It’s true that some deeds by people of older generations have overshadowed those who inherit them especially those who are searching for an atavism of some sort. Nothing spawns from thin air. Something owes its existence to something else. There’s always a linage that can be traced that explains how something came to be the way it is. It’s the same with generational contributions to the development of human civilization. Those who concern themselves with the origins of what came to be known as jazz music say it began with enslaved African Americans singing in the cotton fields and that gave birth to the blues and so the trajectory continued. Some, like the Jazz Liberators, see hip hop as an extension of that tradition. The kwaito music of the 90s was a language of the young people of the day expressing their hopes and angst and as to whether or not it was undesirable is another matter and it has to be viewed in that context. I, like my preceding generation, will have my tales to share with the younger ones who will succeed me. I will tell them of how facebook and twitter and other social media connected the world like never before. I will tell them of how BRICSA nations changed the geopolitical scene. I will mention the symbolism of Barack Obama, the 1994 elections, the revolutions in North Africa, I will mention the invasions of Iraq and Afghanistan, I will mention the introduction mobile phones, the quakes in Haiti, the floods in Pakistan, Mozambique and Indonesia; HIV AIDS ; I will mention the music, books and films that were read by my generation.

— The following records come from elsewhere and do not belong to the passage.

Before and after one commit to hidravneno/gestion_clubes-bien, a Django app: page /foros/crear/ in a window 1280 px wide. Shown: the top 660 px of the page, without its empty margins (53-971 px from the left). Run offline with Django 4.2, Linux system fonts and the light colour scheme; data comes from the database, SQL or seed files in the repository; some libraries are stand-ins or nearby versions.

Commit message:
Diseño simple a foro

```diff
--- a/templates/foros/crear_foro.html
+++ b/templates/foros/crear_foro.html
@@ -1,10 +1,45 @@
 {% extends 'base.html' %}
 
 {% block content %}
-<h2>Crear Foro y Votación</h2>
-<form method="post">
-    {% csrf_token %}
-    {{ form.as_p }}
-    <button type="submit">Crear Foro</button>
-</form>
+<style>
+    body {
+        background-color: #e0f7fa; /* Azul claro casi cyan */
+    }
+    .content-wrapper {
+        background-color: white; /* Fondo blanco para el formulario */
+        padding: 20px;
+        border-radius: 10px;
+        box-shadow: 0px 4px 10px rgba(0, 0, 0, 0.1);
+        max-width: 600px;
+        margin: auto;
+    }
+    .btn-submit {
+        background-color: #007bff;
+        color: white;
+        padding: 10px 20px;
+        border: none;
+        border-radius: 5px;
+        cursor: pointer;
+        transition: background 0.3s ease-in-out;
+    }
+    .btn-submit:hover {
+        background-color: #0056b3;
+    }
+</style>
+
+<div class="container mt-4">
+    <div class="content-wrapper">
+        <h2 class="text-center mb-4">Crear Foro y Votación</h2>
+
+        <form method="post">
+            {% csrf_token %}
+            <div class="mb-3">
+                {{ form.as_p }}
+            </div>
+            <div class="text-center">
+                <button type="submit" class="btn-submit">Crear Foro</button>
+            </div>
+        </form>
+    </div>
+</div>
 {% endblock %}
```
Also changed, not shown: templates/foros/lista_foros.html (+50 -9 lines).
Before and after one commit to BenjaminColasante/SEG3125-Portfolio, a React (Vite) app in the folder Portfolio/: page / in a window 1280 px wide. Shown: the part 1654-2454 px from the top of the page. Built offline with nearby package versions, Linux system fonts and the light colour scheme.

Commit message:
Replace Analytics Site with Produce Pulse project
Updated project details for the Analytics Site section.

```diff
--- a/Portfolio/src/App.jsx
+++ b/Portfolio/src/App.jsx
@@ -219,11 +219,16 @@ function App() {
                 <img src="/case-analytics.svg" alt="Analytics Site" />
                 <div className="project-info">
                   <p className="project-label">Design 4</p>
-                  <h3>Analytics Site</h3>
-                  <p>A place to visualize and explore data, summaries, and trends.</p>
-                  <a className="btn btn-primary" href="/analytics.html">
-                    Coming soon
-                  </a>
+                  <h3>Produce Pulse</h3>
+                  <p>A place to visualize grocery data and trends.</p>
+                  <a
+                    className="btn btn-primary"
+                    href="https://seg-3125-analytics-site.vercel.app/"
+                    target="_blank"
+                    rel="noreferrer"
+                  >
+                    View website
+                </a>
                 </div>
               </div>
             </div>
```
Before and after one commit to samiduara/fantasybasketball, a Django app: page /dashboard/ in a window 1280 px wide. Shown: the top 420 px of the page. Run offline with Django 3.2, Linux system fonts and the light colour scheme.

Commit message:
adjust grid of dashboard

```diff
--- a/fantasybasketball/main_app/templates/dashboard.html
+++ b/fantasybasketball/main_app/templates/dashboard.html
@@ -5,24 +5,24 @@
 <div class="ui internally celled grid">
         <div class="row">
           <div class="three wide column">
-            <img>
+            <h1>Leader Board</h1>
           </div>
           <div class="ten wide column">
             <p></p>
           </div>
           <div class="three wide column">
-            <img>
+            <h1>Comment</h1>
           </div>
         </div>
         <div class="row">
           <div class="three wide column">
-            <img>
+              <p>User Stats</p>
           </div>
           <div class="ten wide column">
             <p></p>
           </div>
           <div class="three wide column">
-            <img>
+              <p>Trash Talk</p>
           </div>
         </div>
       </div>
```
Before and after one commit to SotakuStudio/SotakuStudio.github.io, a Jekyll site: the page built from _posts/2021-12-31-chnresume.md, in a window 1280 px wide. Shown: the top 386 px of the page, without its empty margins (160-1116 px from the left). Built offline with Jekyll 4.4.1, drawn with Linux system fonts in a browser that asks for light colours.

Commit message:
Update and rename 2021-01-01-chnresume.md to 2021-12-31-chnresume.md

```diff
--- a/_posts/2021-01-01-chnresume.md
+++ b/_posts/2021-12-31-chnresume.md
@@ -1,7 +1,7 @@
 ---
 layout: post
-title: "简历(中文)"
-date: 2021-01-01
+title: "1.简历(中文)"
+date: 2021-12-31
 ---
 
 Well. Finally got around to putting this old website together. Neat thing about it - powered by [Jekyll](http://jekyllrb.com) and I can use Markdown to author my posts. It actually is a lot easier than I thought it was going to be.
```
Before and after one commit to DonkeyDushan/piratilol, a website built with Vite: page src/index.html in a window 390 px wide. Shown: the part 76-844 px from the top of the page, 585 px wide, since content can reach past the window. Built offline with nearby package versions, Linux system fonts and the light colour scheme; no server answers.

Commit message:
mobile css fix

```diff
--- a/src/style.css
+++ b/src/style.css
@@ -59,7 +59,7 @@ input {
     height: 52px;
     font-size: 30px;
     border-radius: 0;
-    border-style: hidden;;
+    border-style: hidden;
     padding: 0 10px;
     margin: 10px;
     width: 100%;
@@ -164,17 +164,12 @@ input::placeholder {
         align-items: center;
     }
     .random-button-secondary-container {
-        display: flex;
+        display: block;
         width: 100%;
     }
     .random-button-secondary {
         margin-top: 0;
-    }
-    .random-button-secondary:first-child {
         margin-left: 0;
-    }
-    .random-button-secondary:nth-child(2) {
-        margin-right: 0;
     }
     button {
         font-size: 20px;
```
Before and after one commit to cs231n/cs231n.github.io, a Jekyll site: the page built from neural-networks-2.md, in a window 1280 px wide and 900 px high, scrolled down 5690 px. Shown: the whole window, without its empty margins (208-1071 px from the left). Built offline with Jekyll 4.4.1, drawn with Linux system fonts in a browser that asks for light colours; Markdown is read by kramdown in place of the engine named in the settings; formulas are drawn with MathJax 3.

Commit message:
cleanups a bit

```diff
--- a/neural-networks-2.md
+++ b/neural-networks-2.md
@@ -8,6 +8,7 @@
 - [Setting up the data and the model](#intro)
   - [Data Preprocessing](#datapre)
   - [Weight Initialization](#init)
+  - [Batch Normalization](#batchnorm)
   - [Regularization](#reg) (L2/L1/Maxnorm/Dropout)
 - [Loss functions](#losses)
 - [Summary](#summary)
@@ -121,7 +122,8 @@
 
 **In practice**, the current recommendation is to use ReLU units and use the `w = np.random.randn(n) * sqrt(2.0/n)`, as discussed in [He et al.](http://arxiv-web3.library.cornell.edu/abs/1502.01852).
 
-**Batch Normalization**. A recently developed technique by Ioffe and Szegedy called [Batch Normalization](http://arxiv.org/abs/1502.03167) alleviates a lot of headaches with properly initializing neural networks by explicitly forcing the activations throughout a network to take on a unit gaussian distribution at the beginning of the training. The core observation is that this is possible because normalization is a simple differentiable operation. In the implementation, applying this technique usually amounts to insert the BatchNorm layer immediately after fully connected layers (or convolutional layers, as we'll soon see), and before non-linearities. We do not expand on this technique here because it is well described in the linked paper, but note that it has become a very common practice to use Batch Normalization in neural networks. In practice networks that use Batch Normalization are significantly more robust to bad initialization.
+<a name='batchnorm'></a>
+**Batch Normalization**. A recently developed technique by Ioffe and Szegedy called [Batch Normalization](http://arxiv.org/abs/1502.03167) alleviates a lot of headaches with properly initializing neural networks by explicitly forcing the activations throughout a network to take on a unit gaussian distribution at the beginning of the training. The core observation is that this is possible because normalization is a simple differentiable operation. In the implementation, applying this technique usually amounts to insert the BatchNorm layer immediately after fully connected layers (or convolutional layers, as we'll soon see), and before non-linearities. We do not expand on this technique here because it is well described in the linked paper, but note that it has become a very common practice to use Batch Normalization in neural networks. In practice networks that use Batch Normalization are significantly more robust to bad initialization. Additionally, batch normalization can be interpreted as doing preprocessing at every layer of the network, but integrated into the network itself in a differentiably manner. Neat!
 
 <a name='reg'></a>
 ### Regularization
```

I will tell that my generation didn’t have a Hugh Masikela but had a Feya Faku; it didn’t have a John Kani but a James Ngcobo; it didn’t have a The Rolling Stones but it a U2; it didn’t have Run DMC but a The Roots; it didn’t a The God Father trilogy but had a The Matrix trilogy; it didn’t have black and white televisions but had plasma, HD and 3D television; Google; digital libraries. I will also say the one thing every generation has in common with others is the thinking that “my generation is the generation”.